» EXERCISE REQUIREMENTS:
If a line in the entries contains the word "console", list it.

Web interface edit records:
----
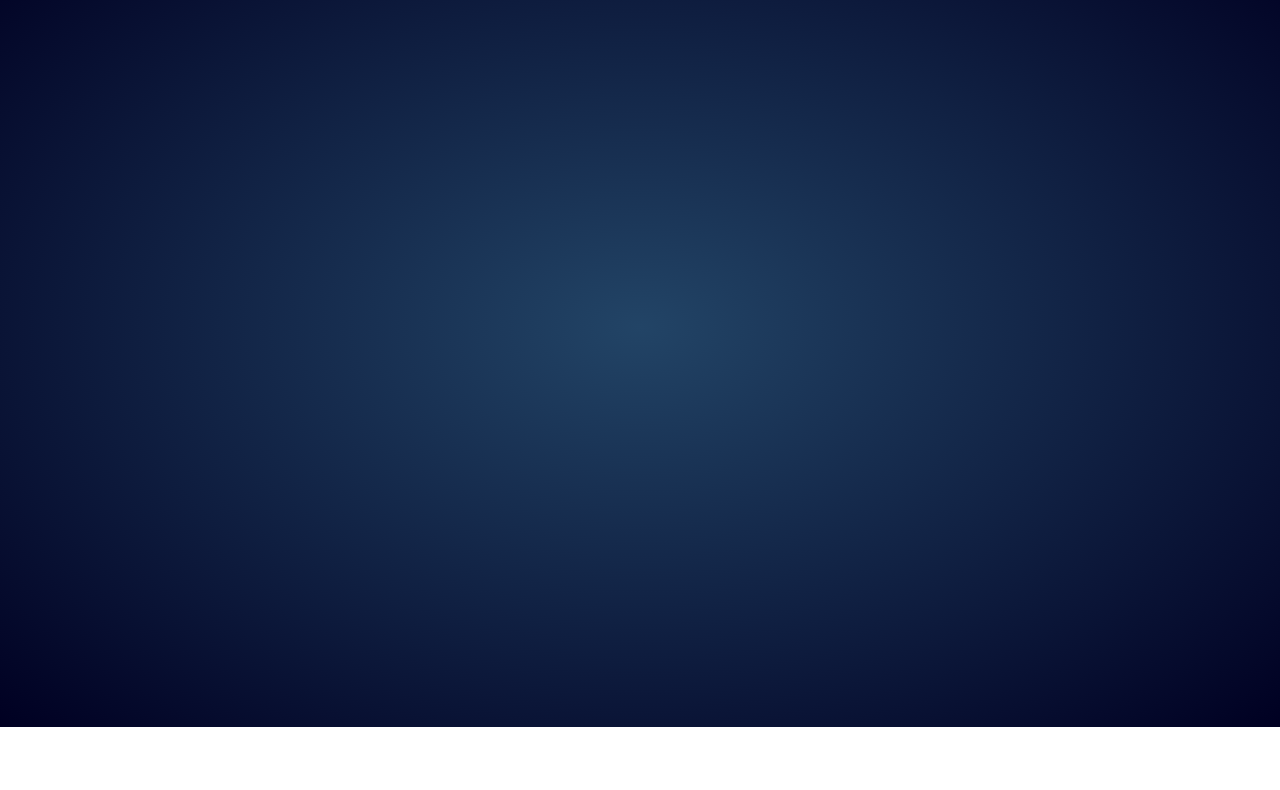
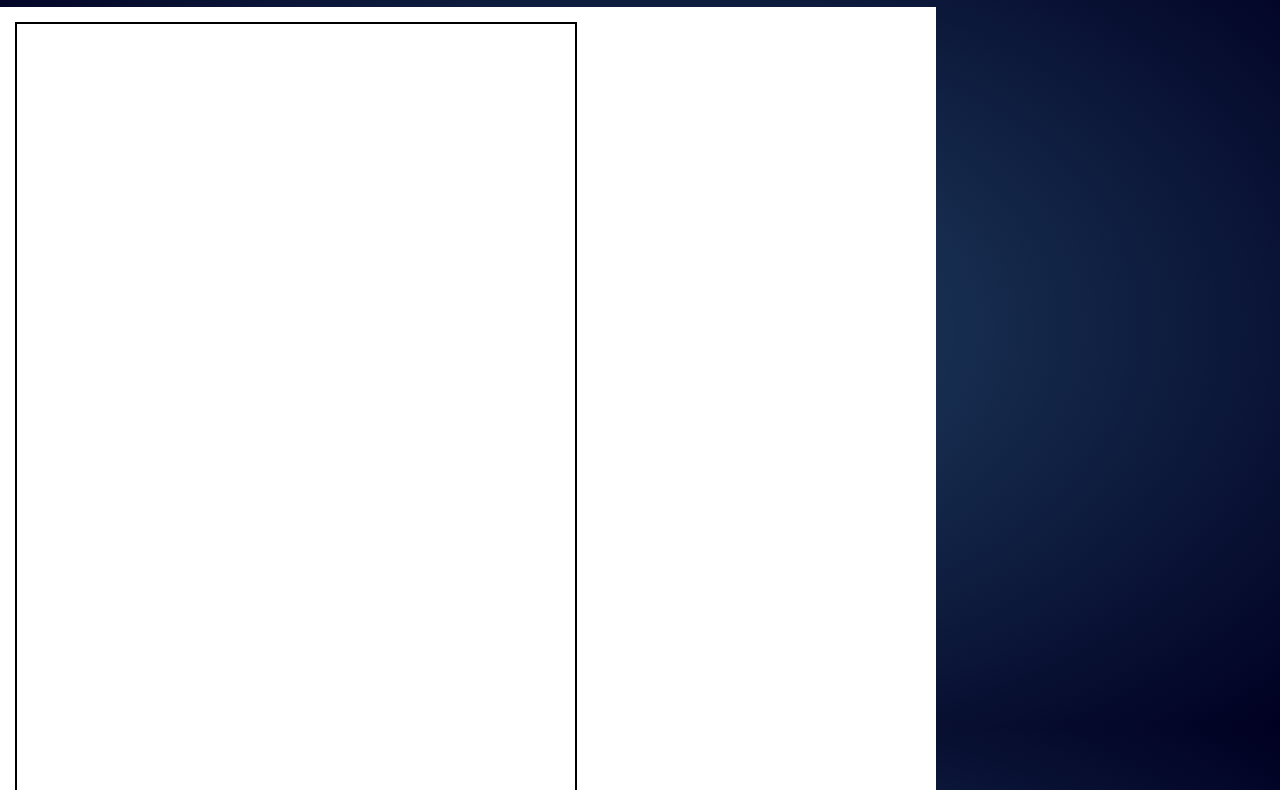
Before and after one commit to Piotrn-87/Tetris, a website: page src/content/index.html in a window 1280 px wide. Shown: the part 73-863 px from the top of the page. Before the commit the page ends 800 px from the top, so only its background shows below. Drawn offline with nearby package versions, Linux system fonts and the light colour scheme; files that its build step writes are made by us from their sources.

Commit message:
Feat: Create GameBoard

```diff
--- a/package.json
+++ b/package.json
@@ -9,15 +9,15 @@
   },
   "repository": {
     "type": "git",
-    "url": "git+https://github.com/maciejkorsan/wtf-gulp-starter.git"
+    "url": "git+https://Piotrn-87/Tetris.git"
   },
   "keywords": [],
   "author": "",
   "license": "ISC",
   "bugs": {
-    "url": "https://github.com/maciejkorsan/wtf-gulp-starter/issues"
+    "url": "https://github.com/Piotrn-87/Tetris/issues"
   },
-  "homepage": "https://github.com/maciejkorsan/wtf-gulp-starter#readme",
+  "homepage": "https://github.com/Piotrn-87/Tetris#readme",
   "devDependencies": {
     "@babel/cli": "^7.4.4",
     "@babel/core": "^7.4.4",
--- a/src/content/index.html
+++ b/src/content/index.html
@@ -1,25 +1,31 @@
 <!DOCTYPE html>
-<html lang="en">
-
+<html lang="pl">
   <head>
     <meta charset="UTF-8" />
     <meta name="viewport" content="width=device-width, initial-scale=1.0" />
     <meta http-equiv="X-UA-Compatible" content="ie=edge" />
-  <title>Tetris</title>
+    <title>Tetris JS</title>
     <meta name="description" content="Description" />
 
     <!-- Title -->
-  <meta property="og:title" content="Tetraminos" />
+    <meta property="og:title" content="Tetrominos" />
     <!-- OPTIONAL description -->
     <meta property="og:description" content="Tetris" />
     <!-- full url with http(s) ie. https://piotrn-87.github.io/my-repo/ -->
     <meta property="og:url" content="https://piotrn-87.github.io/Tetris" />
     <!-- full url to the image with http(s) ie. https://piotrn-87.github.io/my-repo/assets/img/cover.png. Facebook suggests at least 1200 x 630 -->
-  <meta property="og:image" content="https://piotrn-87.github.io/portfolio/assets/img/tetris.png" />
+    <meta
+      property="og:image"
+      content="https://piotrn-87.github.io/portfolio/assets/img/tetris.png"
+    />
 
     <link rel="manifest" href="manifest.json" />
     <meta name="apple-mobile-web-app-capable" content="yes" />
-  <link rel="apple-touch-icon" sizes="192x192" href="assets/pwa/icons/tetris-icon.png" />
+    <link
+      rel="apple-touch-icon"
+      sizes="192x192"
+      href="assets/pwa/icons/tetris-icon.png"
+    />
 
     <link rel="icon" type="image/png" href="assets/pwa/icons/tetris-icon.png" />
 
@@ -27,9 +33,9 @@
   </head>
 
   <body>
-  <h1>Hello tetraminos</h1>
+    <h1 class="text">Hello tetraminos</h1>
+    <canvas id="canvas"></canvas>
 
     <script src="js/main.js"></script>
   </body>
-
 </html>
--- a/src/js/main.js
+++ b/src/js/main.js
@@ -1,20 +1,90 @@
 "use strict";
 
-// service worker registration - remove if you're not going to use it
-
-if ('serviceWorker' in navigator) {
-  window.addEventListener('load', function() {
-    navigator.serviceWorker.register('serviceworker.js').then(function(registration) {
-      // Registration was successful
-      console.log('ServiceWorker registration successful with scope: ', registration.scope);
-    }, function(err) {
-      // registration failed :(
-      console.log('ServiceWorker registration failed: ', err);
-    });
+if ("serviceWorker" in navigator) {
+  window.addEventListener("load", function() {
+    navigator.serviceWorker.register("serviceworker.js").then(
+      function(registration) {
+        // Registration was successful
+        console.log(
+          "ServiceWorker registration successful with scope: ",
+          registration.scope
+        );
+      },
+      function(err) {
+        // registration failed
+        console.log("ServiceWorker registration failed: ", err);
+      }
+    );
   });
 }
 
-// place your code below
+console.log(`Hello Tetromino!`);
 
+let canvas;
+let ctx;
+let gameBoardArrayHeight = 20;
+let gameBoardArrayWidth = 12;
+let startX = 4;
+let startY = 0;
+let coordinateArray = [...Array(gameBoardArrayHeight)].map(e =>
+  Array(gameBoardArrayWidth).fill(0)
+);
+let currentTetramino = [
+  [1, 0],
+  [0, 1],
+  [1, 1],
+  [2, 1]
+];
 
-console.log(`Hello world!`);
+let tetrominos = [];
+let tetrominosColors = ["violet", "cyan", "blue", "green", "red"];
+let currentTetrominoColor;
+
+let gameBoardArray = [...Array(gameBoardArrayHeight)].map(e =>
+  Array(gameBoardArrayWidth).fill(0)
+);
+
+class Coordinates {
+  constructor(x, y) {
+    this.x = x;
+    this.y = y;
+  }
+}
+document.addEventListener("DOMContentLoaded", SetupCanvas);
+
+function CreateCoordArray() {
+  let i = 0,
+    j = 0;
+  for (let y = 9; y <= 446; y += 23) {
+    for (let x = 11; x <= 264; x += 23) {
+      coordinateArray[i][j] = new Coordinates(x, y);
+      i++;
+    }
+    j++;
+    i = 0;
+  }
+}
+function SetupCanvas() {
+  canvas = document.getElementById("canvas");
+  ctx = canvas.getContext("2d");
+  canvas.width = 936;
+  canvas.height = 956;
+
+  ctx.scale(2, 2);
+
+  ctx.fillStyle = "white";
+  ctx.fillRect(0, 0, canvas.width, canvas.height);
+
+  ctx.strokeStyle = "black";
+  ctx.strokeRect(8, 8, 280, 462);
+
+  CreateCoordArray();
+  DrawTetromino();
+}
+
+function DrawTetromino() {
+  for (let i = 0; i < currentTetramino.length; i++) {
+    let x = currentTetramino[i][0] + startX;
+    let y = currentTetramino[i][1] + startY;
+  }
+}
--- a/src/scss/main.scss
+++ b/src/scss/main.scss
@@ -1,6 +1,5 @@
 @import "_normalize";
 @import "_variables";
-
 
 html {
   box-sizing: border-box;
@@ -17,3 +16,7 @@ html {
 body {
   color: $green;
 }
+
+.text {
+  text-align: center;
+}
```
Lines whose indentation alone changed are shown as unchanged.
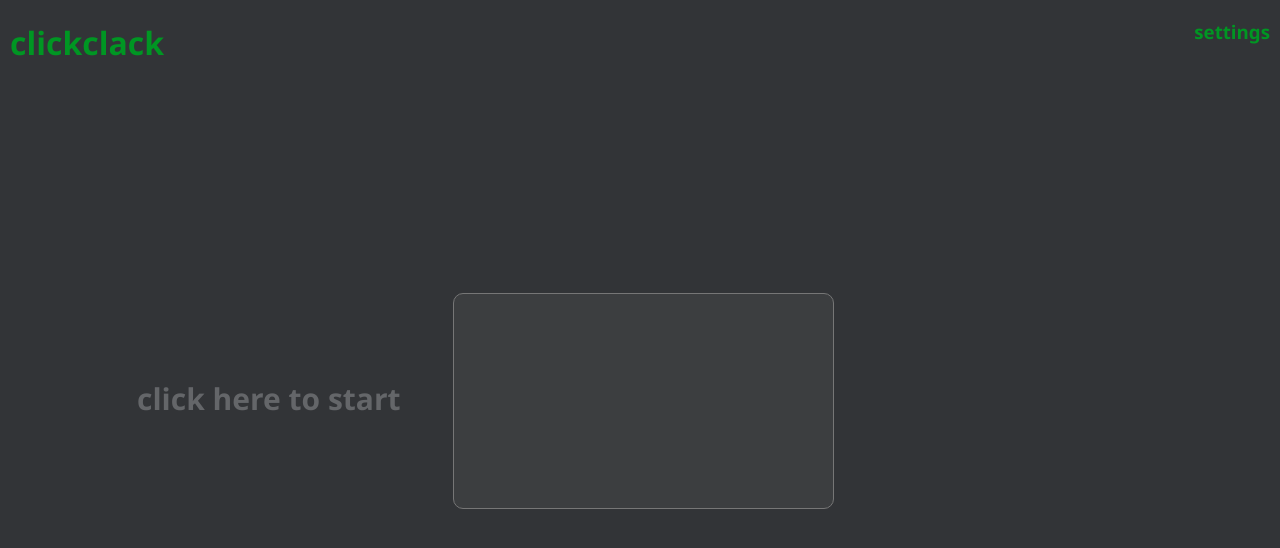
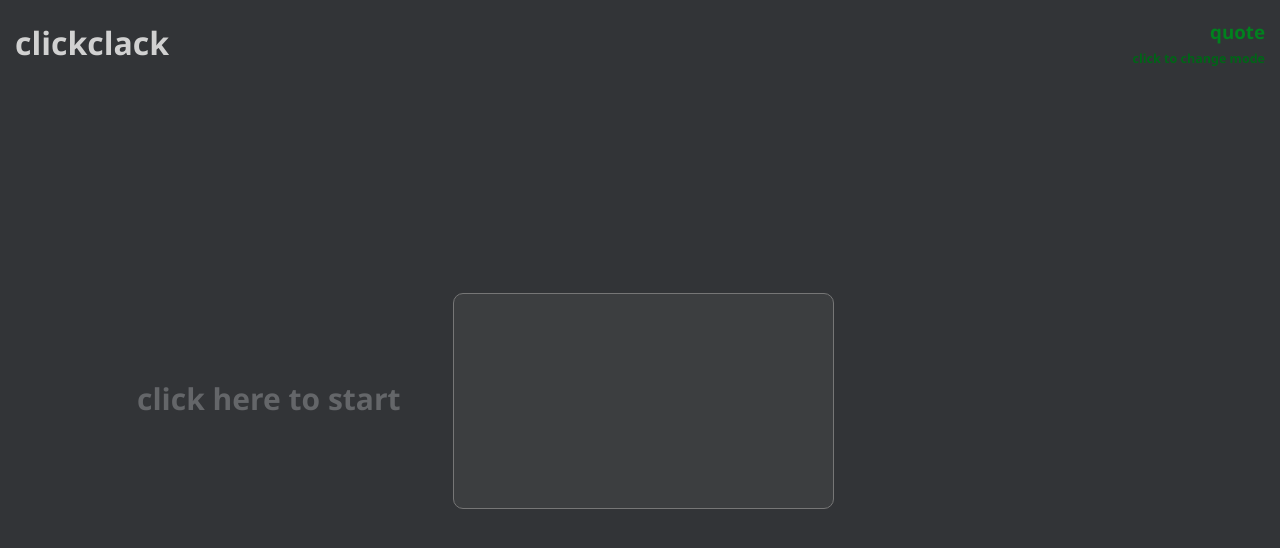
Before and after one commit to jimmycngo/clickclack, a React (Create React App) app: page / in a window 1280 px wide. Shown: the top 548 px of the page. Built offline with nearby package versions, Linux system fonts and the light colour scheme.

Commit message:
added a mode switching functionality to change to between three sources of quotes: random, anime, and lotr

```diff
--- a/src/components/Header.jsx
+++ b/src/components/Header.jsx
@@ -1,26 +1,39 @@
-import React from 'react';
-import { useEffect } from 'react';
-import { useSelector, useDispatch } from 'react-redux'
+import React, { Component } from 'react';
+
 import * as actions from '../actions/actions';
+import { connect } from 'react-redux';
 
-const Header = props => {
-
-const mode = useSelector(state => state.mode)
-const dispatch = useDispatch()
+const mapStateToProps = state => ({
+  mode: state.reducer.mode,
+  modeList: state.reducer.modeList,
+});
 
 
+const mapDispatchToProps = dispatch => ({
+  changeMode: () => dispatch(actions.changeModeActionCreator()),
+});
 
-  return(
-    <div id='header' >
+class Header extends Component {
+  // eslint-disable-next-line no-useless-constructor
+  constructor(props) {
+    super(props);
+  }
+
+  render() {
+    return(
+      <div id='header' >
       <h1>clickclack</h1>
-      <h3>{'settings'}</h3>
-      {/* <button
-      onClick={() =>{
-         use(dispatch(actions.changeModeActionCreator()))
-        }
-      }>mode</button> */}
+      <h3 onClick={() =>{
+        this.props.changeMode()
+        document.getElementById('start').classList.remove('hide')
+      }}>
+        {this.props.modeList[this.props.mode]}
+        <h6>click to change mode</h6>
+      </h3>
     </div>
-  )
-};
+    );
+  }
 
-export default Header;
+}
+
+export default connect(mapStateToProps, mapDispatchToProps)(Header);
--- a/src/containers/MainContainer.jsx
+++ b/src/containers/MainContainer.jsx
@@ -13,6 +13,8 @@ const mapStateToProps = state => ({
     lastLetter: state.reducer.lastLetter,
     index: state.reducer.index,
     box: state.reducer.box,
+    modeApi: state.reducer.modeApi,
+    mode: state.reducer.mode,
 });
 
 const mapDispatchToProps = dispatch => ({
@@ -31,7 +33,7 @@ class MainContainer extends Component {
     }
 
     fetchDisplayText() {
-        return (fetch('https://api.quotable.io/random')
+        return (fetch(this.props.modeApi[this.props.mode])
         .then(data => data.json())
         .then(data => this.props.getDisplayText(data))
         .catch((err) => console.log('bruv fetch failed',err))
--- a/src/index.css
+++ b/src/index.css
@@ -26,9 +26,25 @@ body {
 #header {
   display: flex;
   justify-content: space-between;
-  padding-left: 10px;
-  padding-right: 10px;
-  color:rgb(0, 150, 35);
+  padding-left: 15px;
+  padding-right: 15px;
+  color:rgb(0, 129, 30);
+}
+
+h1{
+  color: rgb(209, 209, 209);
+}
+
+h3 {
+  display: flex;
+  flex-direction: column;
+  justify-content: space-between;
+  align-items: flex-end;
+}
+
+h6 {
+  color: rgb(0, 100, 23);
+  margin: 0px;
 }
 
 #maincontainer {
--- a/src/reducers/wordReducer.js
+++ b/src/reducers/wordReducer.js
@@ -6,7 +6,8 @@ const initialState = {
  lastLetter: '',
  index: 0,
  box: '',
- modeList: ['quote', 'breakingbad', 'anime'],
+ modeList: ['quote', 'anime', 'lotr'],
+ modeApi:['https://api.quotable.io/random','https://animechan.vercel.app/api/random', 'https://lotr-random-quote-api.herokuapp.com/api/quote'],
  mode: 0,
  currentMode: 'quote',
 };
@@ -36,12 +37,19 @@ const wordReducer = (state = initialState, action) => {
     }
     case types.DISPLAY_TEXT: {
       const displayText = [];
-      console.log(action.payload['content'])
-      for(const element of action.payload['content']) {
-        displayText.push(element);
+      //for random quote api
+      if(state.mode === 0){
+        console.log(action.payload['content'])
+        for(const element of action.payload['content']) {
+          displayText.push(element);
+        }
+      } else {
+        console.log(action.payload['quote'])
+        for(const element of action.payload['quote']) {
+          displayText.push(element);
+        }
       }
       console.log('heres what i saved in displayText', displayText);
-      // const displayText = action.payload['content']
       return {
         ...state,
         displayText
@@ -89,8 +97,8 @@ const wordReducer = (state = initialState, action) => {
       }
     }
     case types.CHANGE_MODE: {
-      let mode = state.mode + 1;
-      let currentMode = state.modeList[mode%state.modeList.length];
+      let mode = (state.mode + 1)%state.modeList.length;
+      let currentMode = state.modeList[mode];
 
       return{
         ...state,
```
----
» ANSWER TO THIS EXERCISE:
-      console.log('ServiceWorker registration successful with scope: ', registration.scope);
-      console.log('ServiceWorker registration failed: ', err);
+        console.log(
+        console.log("ServiceWorker registration failed: ", err);
+console.log(`Hello Tetromino!`);
-console.log(`Hello world!`);
         .catch((err) => console.log('bruv fetch failed',err))
-      console.log(action.payload['content'])
+        console.log(action.payload['content'])
+        console.log(action.payload['quote'])
       console.log('heres what i saved in displayText', displayText);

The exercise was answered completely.